Classes were cancelled Monday afternoon and remain cancelled through Wednesday, so everyone can take the time they need to process.

WATCH | UNC officials give update 24-hours after deadly shooting on campus

A nonprofit group brought therapy dogs to campus Tuesday to raise spirits.

"Definitely after yesterday and everything that happened, this is very calming," student Hannah Mendenhall said.

Blue the Great Dane, donning his Carolina handkerchief, was soaking in all the attention while also offering the comfort he was trained to provide.

Blue was one of eight therapy dogs Hugs and Pups brought to UNC to heal this community.

"Now, of course, they really need us. Yesterday was a nightmare. It was traumatizing for everyone," said Hugs and Pups Co-Founder Cathy Emrick.

Students are still trying to process the violence and fear that stretched to every corner of campus.

Daniel Wlue was across the street from where the shooting happened.

"I didn't personally hear it, but I did hear all the SWAT and everything like that," said Wlue. "It is scary. I will say it is scary just seeing that firsthand. It felt like a movie almost."

The university offered in-person counseling at three locations and there is also an Employee Assistance Program.

Dr. Nadia Charguia is an Associate Professor with UNC's Department of Psychiatry. She said a team is now working to build a robust plan to help students in the months ahead, including group counseling.

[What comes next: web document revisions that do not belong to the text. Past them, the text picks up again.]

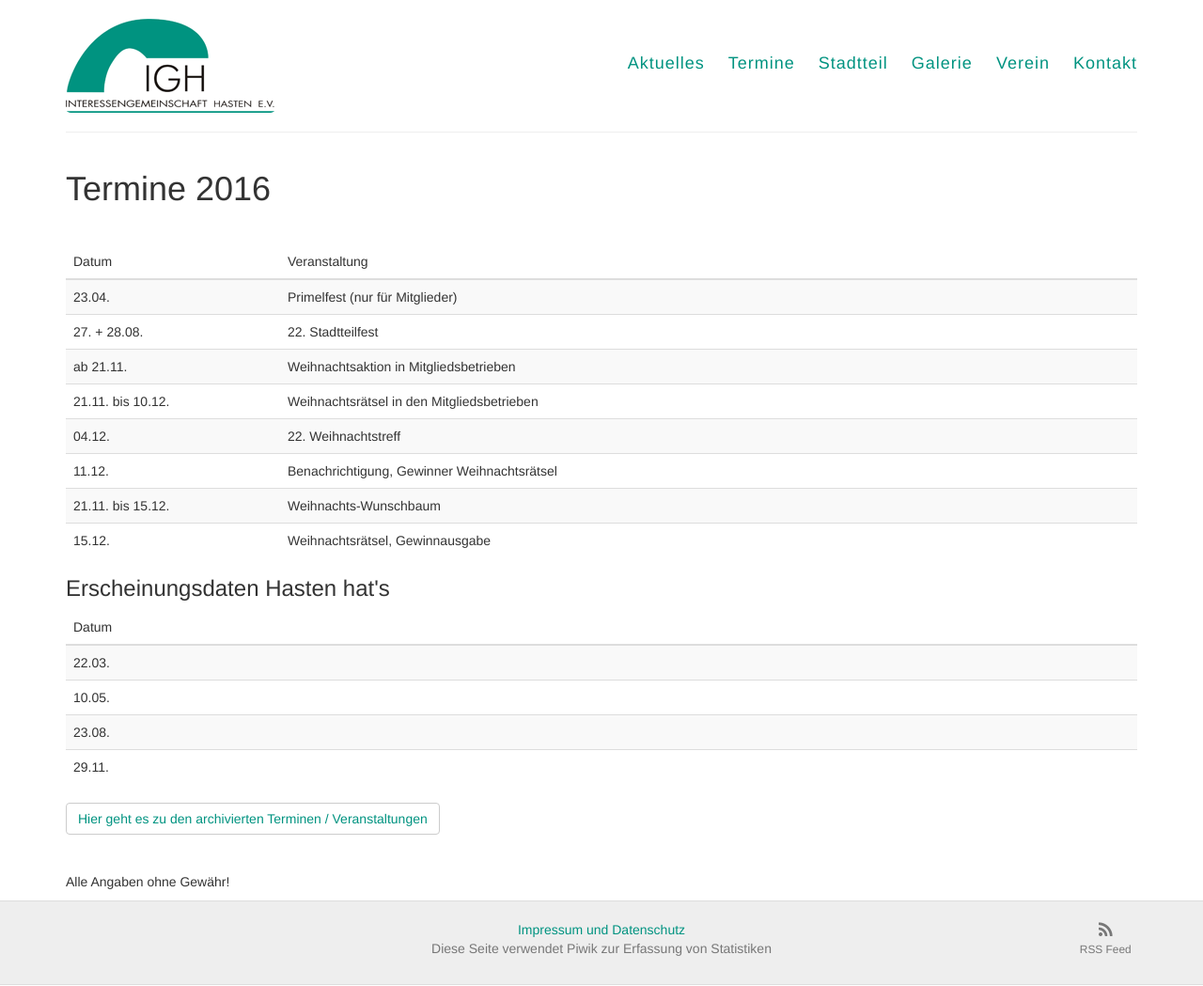
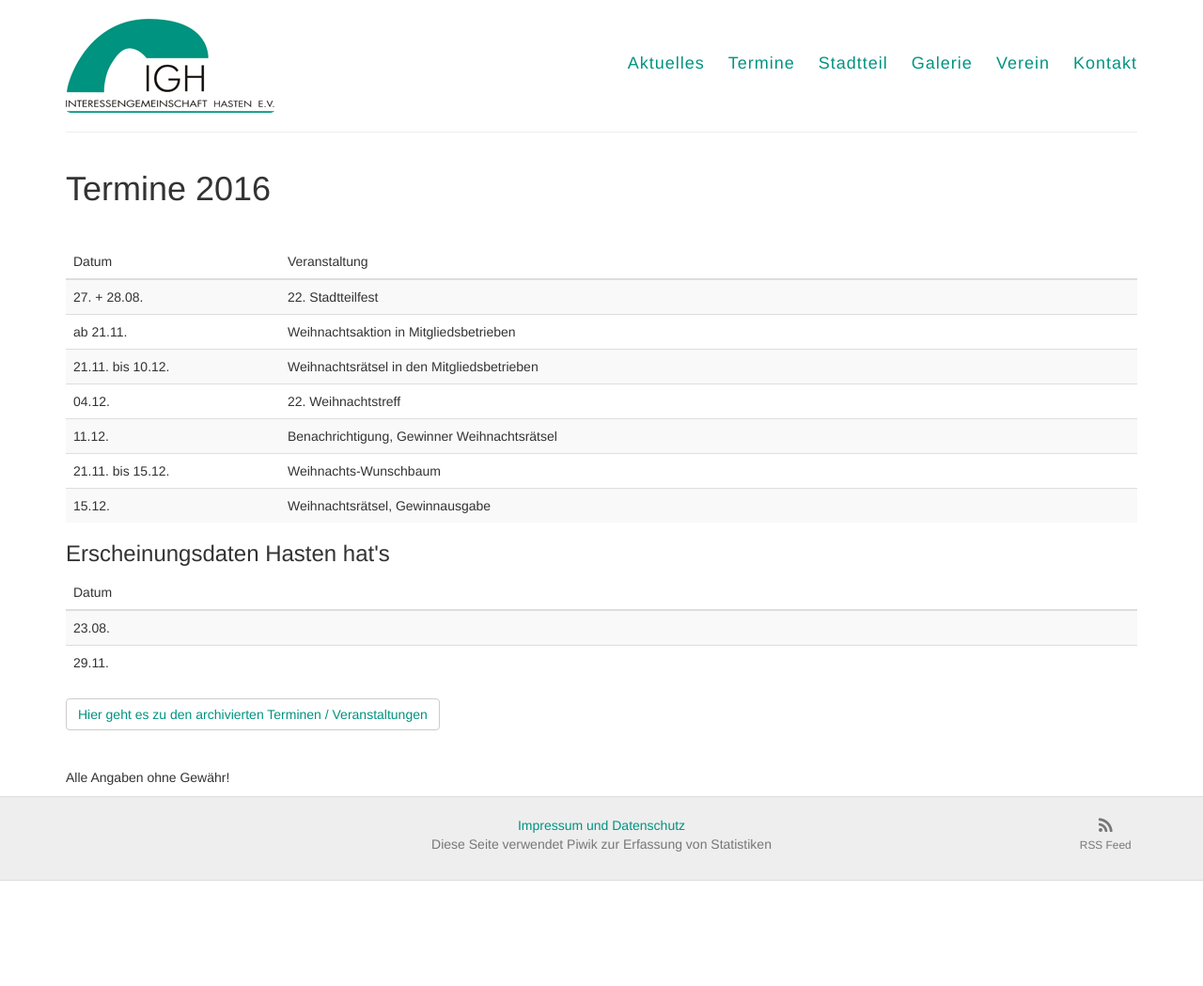
Before and after one commit to n2o/ighasten, a Jekyll site: the page built from termine.html, in a window 1280 px wide. Shown: the whole page at 94% size. Built offline with Jekyll 4.4.1, drawn with Linux system fonts in a browser that asks for light colours; nearby versions of some CDN libraries; Markdown is read by kramdown in place of the engine named in the settings; comment, search, counter and statistics services are not loaded; after the commit the page ends 938 px from its top, so only the background shows below that.

Commit message:
Sort old dates

```diff
--- a/archiv/termine.html
+++ b/archiv/termine.html
@@ -15,8 +15,8 @@ permalink: /archiv/termine/
       <td>Ostereieraktion in Mitgliedsbetrieben</td>
     </tr>
     <tr>
-      <td>Hasten hat's</td>
-      <td>22.03.</td>
+      <td>23.04.</td>
+      <td>Primelfest (nur für Mitglieder)</td>
     </tr>
   </tbody>
 </table>
--- a/termine.html
+++ b/termine.html
@@ -9,10 +9,6 @@ permalink: /termine/
     <th width="80%">Veranstaltung</th>
   </thead>
   <tbody>
-    <tr>
-      <td>23.04.</td>
-      <td>Primelfest (nur für Mitglieder)</td>
-    </tr>
     <tr>
       <td>27. + 28.08.</td>
       <td>22. Stadtteilfest</td>
@@ -53,12 +49,6 @@ permalink: /termine/
   </thead>
   <tbody>
     <tr>
-      <td>22.03.</td>
-    </tr>
-    <tr>
-      <td>10.05.</td>
-    </tr>
-    <tr>
       <td>23.08.</td>
     </tr>
     <tr>
```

"Our community will continue to embrace. There is not a one type of response or a one size fits all in terms of the need or the support," said Charguia.

At the same time, she's also trying to make sense of what one of her colleagues endured.

"Even just driving into work today, saying bye to my family -- just thinking through the emotions that he would have gone through that no one is expecting," said Charguia.

Wlue is moving through those emotions and said even just the few minutes he spent with Blue the therapy dog is helping him mentally prepare to head back to class Thursday.

"I don't think it's enough personally, we need more time just to get over it because someone died right there, and for people to just walk right past it like nothing happened is kind of crazy," said Wlue.